How Boys Lacrosse manages with a smaller team


Imogen Rogers

Colin Wallace(‘22) prepares for the next play.

The Amador Boys Lacrosse season is in full swing, however  the roster numbers make for small teams with few substitutes.

COVID has definitely factored into the smaller numbers this year alongside players deciding to play different sports,” said Lacrosse Captain Alex Kragen (‘22).

Two years after its initial emergence, the global COVID-19 pandemic continues to affect daily life, including those of high school athletes presented with new challenges. Many sports have been affected by alternating coaches, game cancellations, and most recently, a lower number of participants.

“The drawback of smaller numbers is that we get tired a lot more easily during games.
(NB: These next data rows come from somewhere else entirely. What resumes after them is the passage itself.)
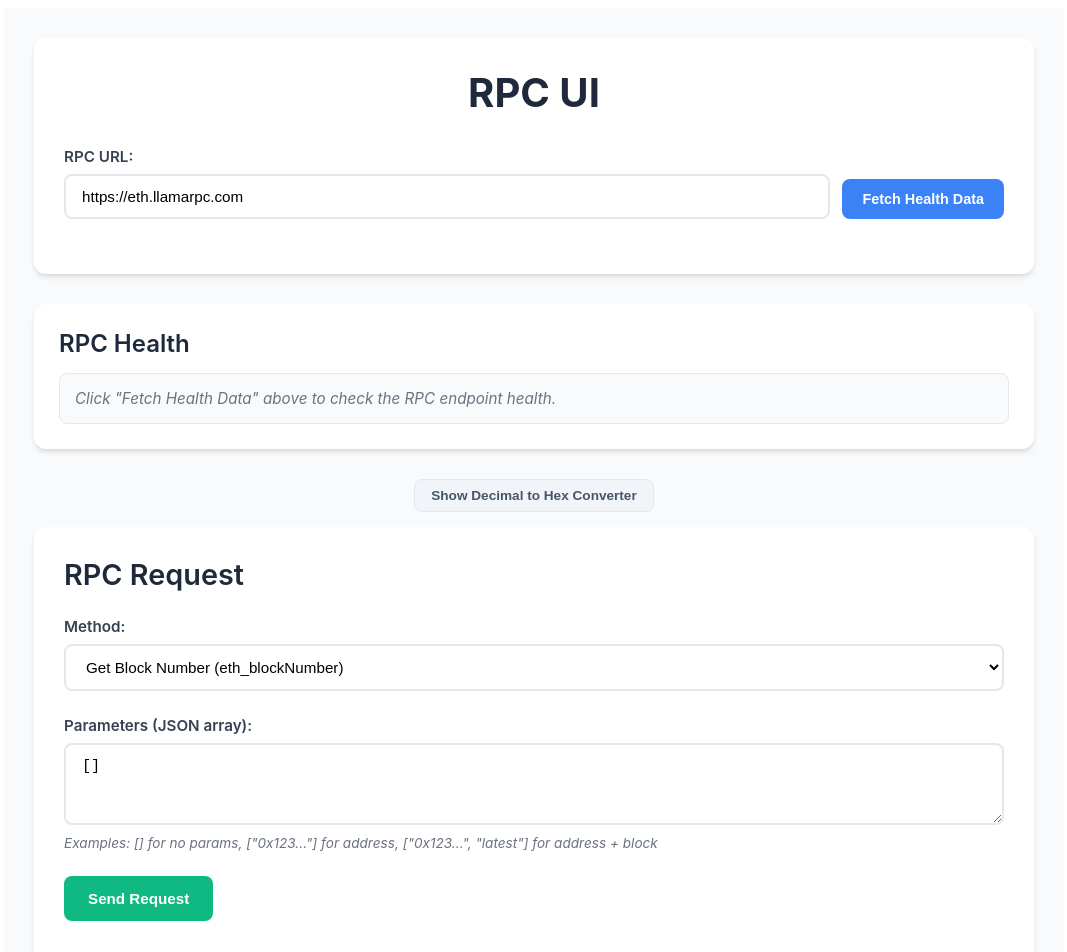
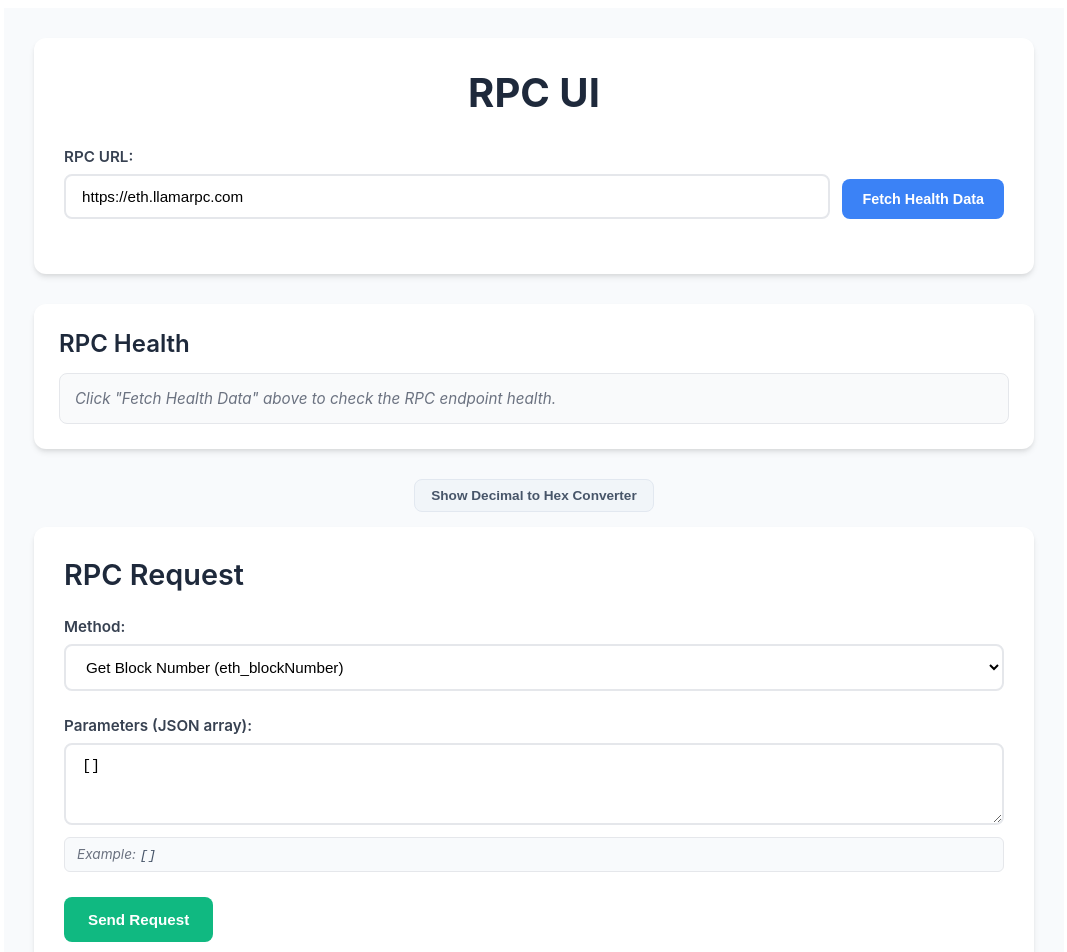
Before and after one commit to omnifient/rpc-ui, a Preact app: page / in a window 1280 px wide. Shown: the top 952 px of the page, without its empty margins (106-1173 px from the left). Built offline with nearby package versions, Linux system fonts and the light colour scheme.

Commit message:
add examples to the methods

```diff
--- a/src/components/RpcRequest.jsx
+++ b/src/components/RpcRequest.jsx
@@ -1,5 +1,5 @@
 import { h } from 'preact';
-import { useState } from 'preact/hooks';
+import { useState, useMemo } from 'preact/hooks';
 import { sendRpcRequest, generateCurlCommand, parseResponseByMethod } from '../utils/rpc';
 
 export function RpcRequest({ rpcUrl, onRpcUrlChange, title = "RPC Request" }) {
@@ -8,6 +8,18 @@ export function RpcRequest({ rpcUrl, onRpcUrlChange, title = "RPC Request" }) {
   const [response, setResponse] = useState(null);
   const [error, setError] = useState(null);
   const [isLoading, setIsLoading] = useState(false);
+
+  const predefinedMethods = useMemo(() => [
+    { value: 'eth_blockNumber', label: 'Get Block Number', exampleParams: '[]' },
+    { value: 'eth_chainId', label: 'Get Chain ID', exampleParams: '[]' },
+    { value: 'eth_gasPrice', label: 'Get Gas Price', exampleParams: '[]' },
+    { value: 'eth_getBalance', label: 'Get Balance', exampleParams: '["0xde0b295669a9fd93d5f28d9ec85e40f4cb697bae", "latest"]' },
+    { value: 'eth_getTransactionCount', label: 'Get Transaction Count', exampleParams: '["0xde0b295669a9fd93d5f28d9ec85e40f4cb697bae", "latest"]' },
+    { value: 'eth_getBlockByNumber', label: 'Get Block By Number', exampleParams: '["latest", true]' },
+    { value: 'eth_getTransactionByHash', label: 'Get Transaction By Hash', exampleParams: '["0xbb3a336e3f823ec18197f1e13ee875700f08f03e2cab75f0d0b118dabb44cba0"]' },
+    { value: 'eth_call', label: 'Call Contract', exampleParams: '[{"to": "0x5aAeb6053F3E94C9b9A09f33669435E7Ef1BeAed", "data": "0x..."}, "latest"]' },
+    { value: 'eth_estimateGas', label: 'Estimate Gas', exampleParams: '[{"to": "0x...", "from": "0x...", "value": "0x..."}]' },
+  ], []);
 
   const handleSendRequest = async () => {
     try {
@@ -26,31 +38,17 @@ export function RpcRequest({ rpcUrl, onRpcUrlChange, title = "RPC Request" }) {
 
   const handleMethodChange = (newMethod) => {
     setMethod(newMethod);
-    // Reset params for certain methods
-    if (newMethod === 'eth_blockNumber' || newMethod === 'eth_chainId' || newMethod === 'eth_gasPrice') {
+    const selectedMethod = predefinedMethods.find(m => m.value === newMethod);
+    if (selectedMethod) {
+      setParams(selectedMethod.exampleParams);
+    } else {
       setParams('[]');
-    } else if (newMethod === 'eth_getBalance') {
-      setParams('["0x742d35Cc6634C0532925a3b8D4C9db96C4b4d8b6", "latest"]');
-    } else if (newMethod === 'eth_getTransactionCount') {
-      setParams('["0x742d35Cc6634C0532925a3b8D4C9db96C4b4d8b6", "latest"]');
-    } else if (newMethod === 'eth_getBlockByNumber') {
-      setParams('["latest", false]');
-    } else if (newMethod === 'eth_getTransactionByHash') {
-      setParams('["0x88df016429689c079f3b2f6ad39fa052532c56795b733da78a91ebe6a713944b"]');
     }
   };
 
-  const predefinedMethods = [
-    { value: 'eth_blockNumber', label: 'Get Block Number' },
-    { value: 'eth_chainId', label: 'Get Chain ID' },
-    { value: 'eth_gasPrice', label: 'Get Gas Price' },
-    { value: 'eth_getBalance', label: 'Get Balance' },
-    { value: 'eth_getTransactionCount', label: 'Get Transaction Count' },
-    { value: 'eth_getBlockByNumber', label: 'Get Block By Number' },
-    { value: 'eth_getTransactionByHash', label: 'Get Transaction By Hash' },
-    { value: 'eth_call', label: 'Call Contract' },
-    { value: 'eth_estimateGas', label: 'Estimate Gas' },
-  ];
+  const currentMethodData = useMemo(() => (
+    predefinedMethods.find(m => m.value === method)
+  ), [method, predefinedMethods]);
 
   return (
     <div style={{
@@ -181,10 +179,19 @@ export function RpcRequest({ rpcUrl, onRpcUrlChange, title = "RPC Request" }) {
         <div style={{
           fontSize: '0.85rem',
           color: '#6b7280',
-          marginTop: '6px',
-          fontStyle: 'italic'
+          marginTop: '8px',
+          fontStyle: 'italic',
+          backgroundColor: '#f8fafc',
+          padding: '8px 12px',
+          borderRadius: '6px',
+          border: '1px solid #e5e7eb',
+          minHeight: '1.2em'
         }}>
-          Examples: [] for no params, ["0x123..."] for address, ["0x123...", "latest"] for address + block
+          {currentMethodData ? (
+            <span>Example: <code style={{ color: '#475569', fontWeight: '500' }}>{currentMethodData.exampleParams}</code></span>
+          ) : (
+            <span>No example available for this method.</span>
+          )}
         </div>
       </div>
 
```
So far our biggest struggles have come in the third and fourth quarters of the game while we play our best in the first and second [quarter],” said Kragen.

Still, smaller numbers also offer benefits, as they allow for more visibility with the coach and fellow teammates. This results in discipline and trust being more deeply instilled in smaller teams.

“The benefits are that we are a closer team because of the size, and everyone is held accountable for what they do. It is hard to hide or skip practice without anyone noticing,” said Lacrosse Captain Johnathon Wessel (‘22).

When game time comes while tiring, the lack of substitutions has resulted in more personal relationships and communication on the field. The different positions work together more seamlessly because games mirror practice so well with the same rotation of players.

“I think that a benefit is that we have the same people for most of the game, so everyone knows each other’s play styles very well,” said Kragen.

Optimism and positivity are two things that have not been booted in light of COVID, thanks to passionate athletes and dedicated captains.

“My role as a captain is to set a level of effort and energy we want all players to have in the game,” said Kragen.

Lower numbers have not stopped the boys from feeling confident about this season’s present and future or from competing in a high bracket.

“I’m feeling good about this season so far. We’ve had some tough losses but have been able to put up with very good teams,” said Kragen.